Stored dataset items:
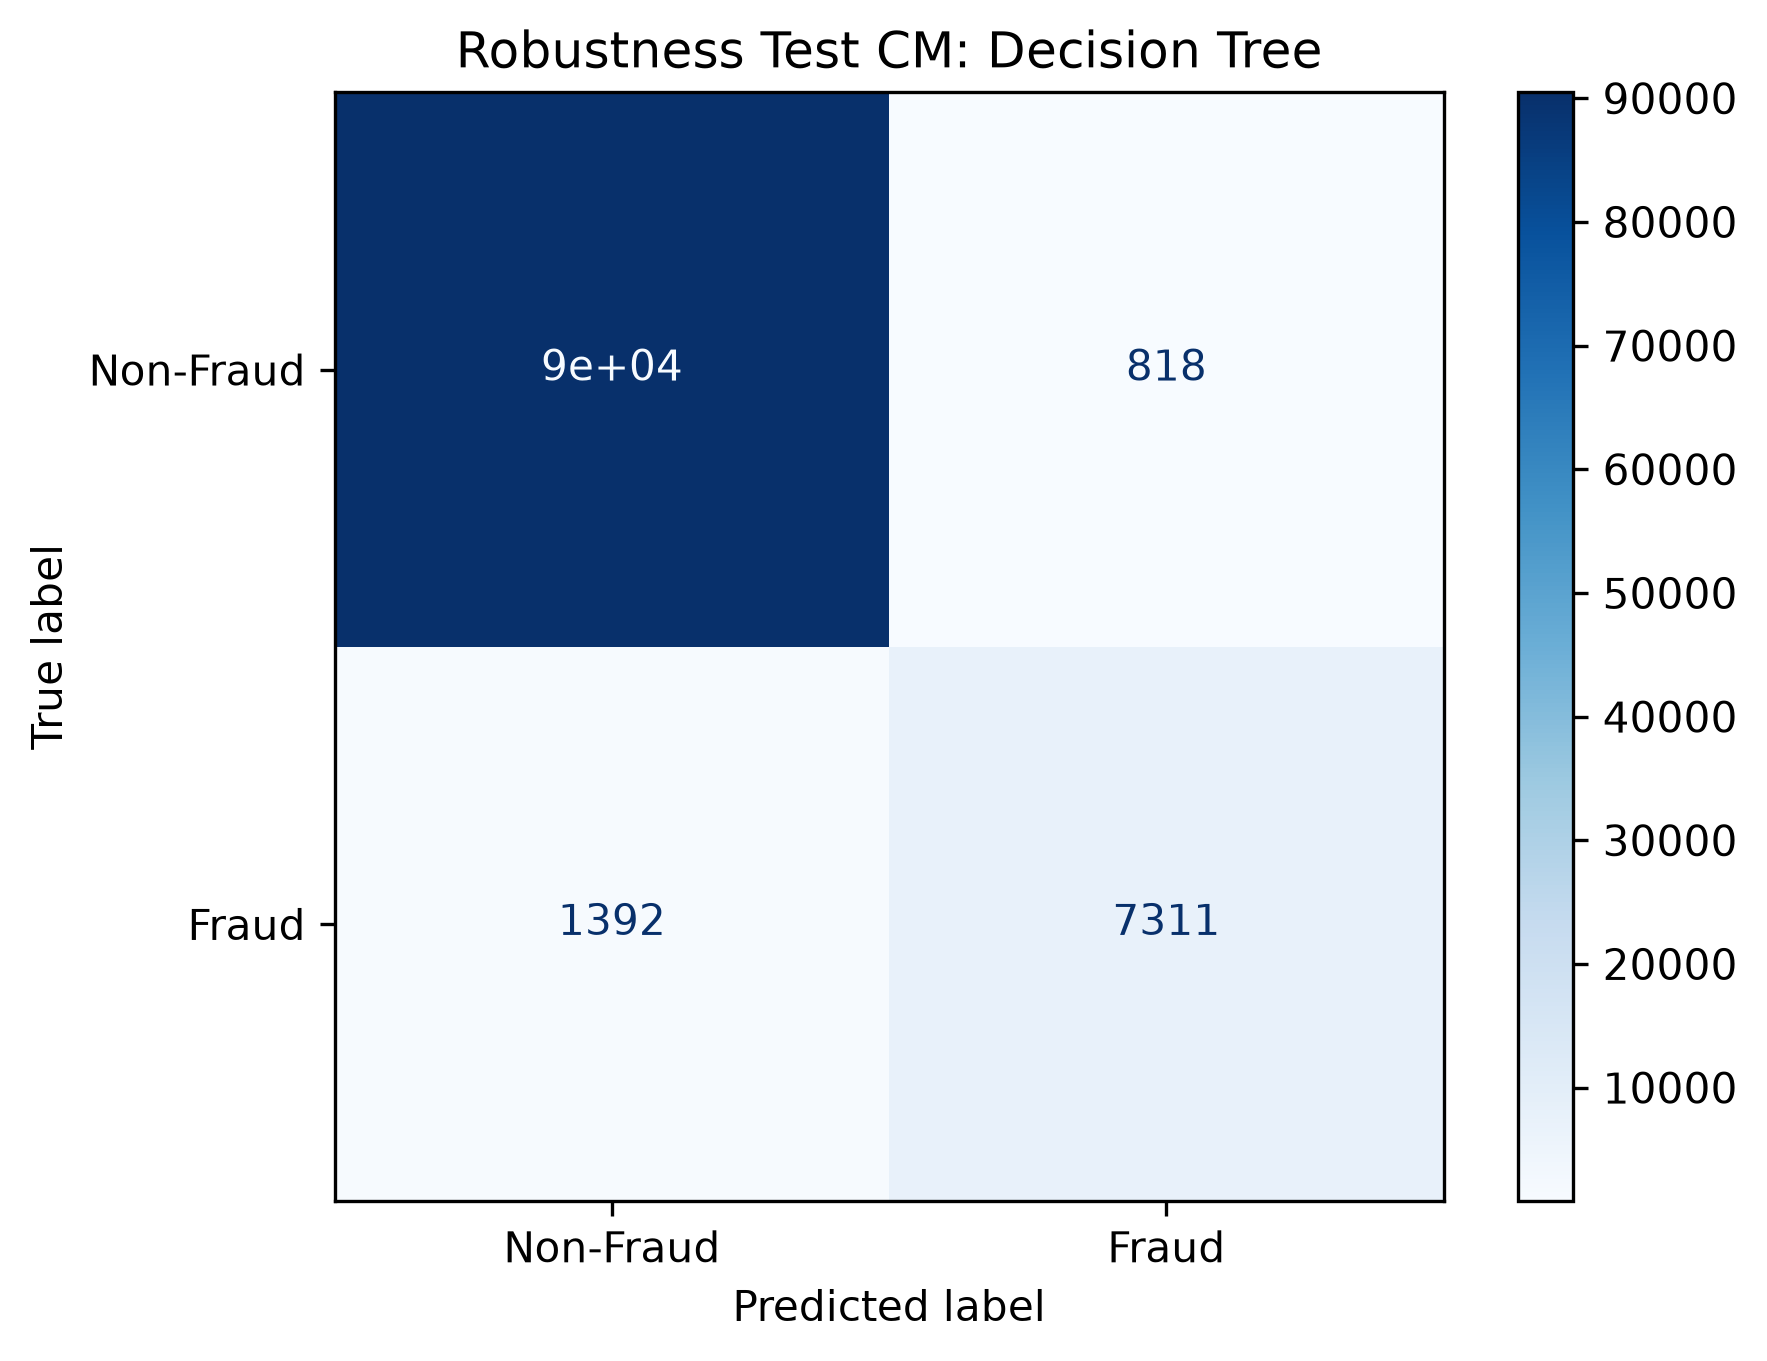
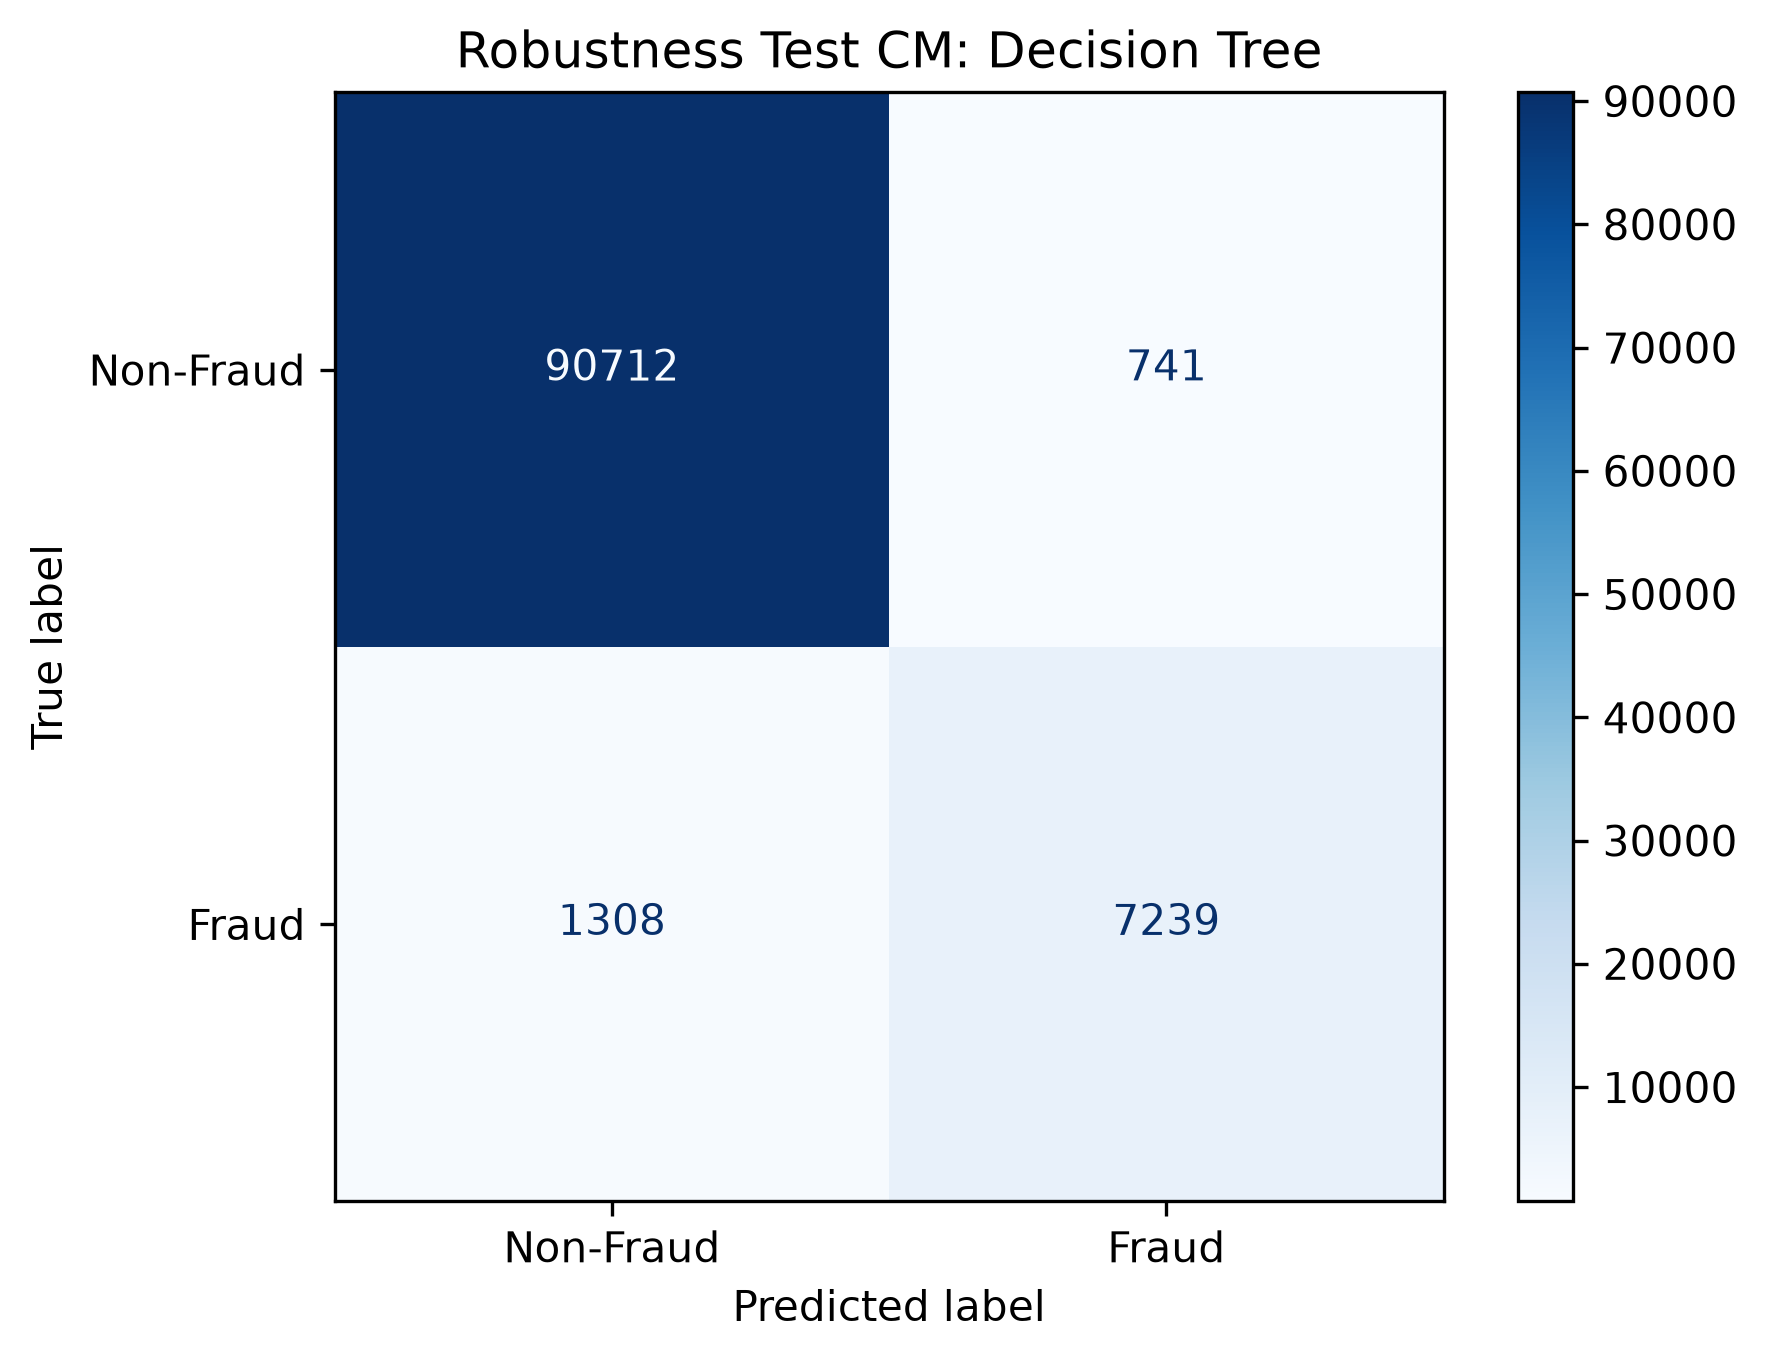
fix

diff --git a/robustness_test.py b/robustness_test.py
@@ -67,19 +67,28 @@ def evaluate(model_name, X, y_true, scaler):
 
 def main():
     print("Memuat dataset asli Kaggle...")
-    # Menggunakan sampel 100.000 agar komputasi tidak terlalu lama tapi sangat valid secara statistik (p-value kuat)
-    df = pd.read_csv('data/kaggle_card_transdata.csv').sample(n=100000, random_state=42)
+    df = pd.read_csv('data/kaggle_card_transdata.csv')
     
+    # REVISI KRUSIAL: Melakukan split data sama persis seperti saat training di notebook (random_state=123)
+    # Ini memastikan TIDAK ADA KEBOCORAN DATA (data leakage). Model murni diuji pada data yang belum pernah dilihat.
+    from sklearn.model_selection import train_test_split
+    _, test_df = train_test_split(df, test_size=0.2, random_state=123)
+    
+    # Boleh di-sample agar cepat, asalkan HANYA dari test_df (data uji murni)
+    if len(test_df) > 100000:
+        test_df = test_df.sample(n=100000, random_state=42)
+    
+    print(f"Menggunakan {len(test_df)} data uji (X_test murni) untuk robustness test...")
     print("Menyuntikkan noise (gangguan) sebesar 10% ke data numerik dan 5% ke data biner...")
-    noisy_df = inject_noise(df, numeric_noise_std=0.10, binary_flip_prob=0.05)
+    noisy_test_df = inject_noise(test_df, numeric_noise_std=0.10, binary_flip_prob=0.05)
     
-    y_true = noisy_df['fraud']
+    y_true = noisy_test_df['fraud']
     
     scaler = load_scaler()
     
     print("\nMulai proses pengujian (Robustness Test)...\n")
-    evaluate("model_random_forest.pkl", noisy_df, y_true, scaler)
-    evaluate("model_decision_tree.pkl", noisy_df, y_true, scaler)
+    evaluate("model_random_forest.pkl", noisy_test_df, y_true, scaler)
+    evaluate("model_decision_tree.pkl", noisy_test_df, y_true, scaler)
     
     print("Pengujian Robustness Selesai.")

■ What is being asked ■
For every line above that includes the word "sample", return the line.

■ Exercise answer ■
-    df = pd.read_csv('data/kaggle_card_transdata.csv').sample(n=100000, random_state=42)
+    # Boleh di-sample agar cepat, asalkan HANYA dari test_df (data uji murni)
+        test_df = test_df.sample(n=100000, random_state=42)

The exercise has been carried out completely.